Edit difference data

↓

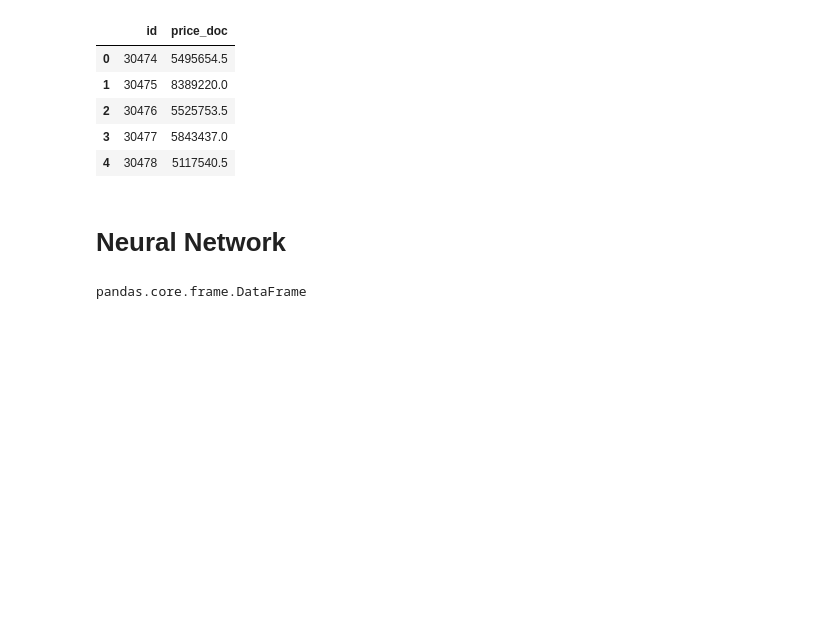
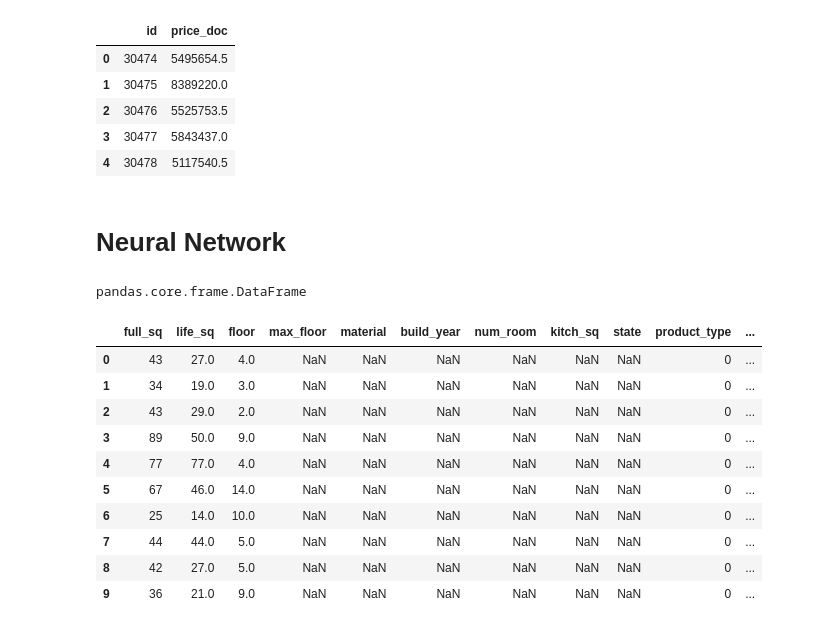
Before and after one commit to Majid-Sohrabi/MLDM_Competition_Sberbank, a Jupyter notebook: Sberbank_Russian_Housing_Market.ipynb, the cells around one changed output. Drawn from its saved outputs; the diff is of its cells as text; code cells hidden in the pictures; blank space fills up the shorter version.

```diff
--- a/Sberbank_Russian_Housing_Market.ipynb
+++ b/Sberbank_Russian_Housing_Market.ipynb
@@ -368,0 +361,51 @@ y_train = y_train.replace(np.nan, 0.0)
+# %%
+# Preprocessing for Neural Network
+
+# Convert categorical features to numeric
+categ_feature_YN = ['culture_objects_top_25',
+                    'thermal_power_plant_raion',
+                    'incineration_raion',
+                    'oil_chemistry_raion',
+                    'radiation_raion',
+                    'railroad_terminal_raion',
+                    'big_market_raion',
+                    'nuclear_reactor_raion',
+                    'detention_facility_raion',
+                    'big_road1_1line',
+                    'railroad_1line',
+                    'water_1line']
+
+categ_feature_quantify = ['ecology', 'product_type']
+
+# Convert no, yes to 0 and 1 recpectively
+for col in categ_feature_YN:
+  x_train[col] = x_train[col].replace(['no', 'yes'], [0, 1])
+  x_test[col] = x_test[col].replace(['no', 'yes'], [0, 1])
+
+# Convert 'ecology' column from ['no data', 'poor', 'satisfactory', 'good', 'excellent'] to [0, 1, 2, 3, 4]
+x_train[categ_feature_quantify[0]] = x_train[categ_feature_quantify[0]].replace(['no data', 'poor', 'satisfactory', 'good', 'excellent'], [0, 1, 2, 3, 4])
+x_test[categ_feature_quantify[0]] = x_test[categ_feature_quantify[0]].replace(['no data', 'poor', 'satisfactory', 'good', 'excellent'], [0, 1, 2, 3, 4])
+
+# Convert 'product_type' column from ['Investment', 'OwnerOccupier'] to [0, 1]
+x_train[categ_feature_quantify[1]] = x_train[categ_feature_quantify[1]].replace(['Investment', 'OwnerOccupier'], [0, 1])
+x_test[categ_feature_quantify[1]] = x_test[categ_feature_quantify[1]].replace(['Investment', 'OwnerOccupier'], [0, 1])
+
+# Drop 'sub_area' collumn
+x_train = x_train.drop(['sub_area'], axis=1)
+x_test = x_test.drop(['sub_area'], axis=1)
+# %%
+# print all culumns of the dataframe with head() function
+pd.set_option('display.max_columns', None)
+x_train.head(10)
+# %% [output]
+|  | full_sq | life_sq | floor | max_floor | material | build_year | num_room | kitch_sq | state | product_type | ... |
+| 0 | 43 | 27.0 | 4.0 | NaN | NaN | NaN | NaN | NaN | NaN | 0 | ... |
+| 1 | 34 | 19.0 | 3.0 | NaN | NaN | NaN | NaN | NaN | NaN | 0 | ... |
+| 2 | 43 | 29.0 | 2.0 | NaN | NaN | NaN | NaN | NaN | NaN | 0 | ... |
+| 3 | 89 | 50.0 | 9.0 | NaN | NaN | NaN | NaN | NaN | NaN | 0 | ... |
+| 4 | 77 | 77.0 | 4.0 | NaN | NaN | NaN | NaN | NaN | NaN | 0 | ... |
+| 5 | 67 | 46.0 | 14.0 | NaN | NaN | NaN | NaN | NaN | NaN | 0 | ... |
+| 6 | 25 | 14.0 | 10.0 | NaN | NaN | NaN | NaN | NaN | NaN | 0 | ... |
+| 7 | 44 | 44.0 | 5.0 | NaN | NaN | NaN | NaN | NaN | NaN | 0 | ... |
+| 8 | 42 | 27.0 | 5.0 | NaN | NaN | NaN | NaN | NaN | NaN | 0 | ... |
+| 9 | 36 | 21.0 | 9.0 | NaN | NaN | NaN | NaN | NaN | NaN | 0 | ... |
```
Also changed, not shown: parts of 17 cells of this notebook.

↑

Read through the entries and copy each line in which "ipynb" appears.

Before and after one commit to Majid-Sohrabi/MLDM_Competition_Sberbank, a Jupyter notebook: Sberbank_Russian_Housing_Market.ipynb, the cells around one changed output. Drawn from its saved outputs; the diff is of its cells as text; code cells hidden in the pictures; blank space fills up the shorter version.
--- a/Sberbank_Russian_Housing_Market.ipynb
+++ b/Sberbank_Russian_Housing_Market.ipynb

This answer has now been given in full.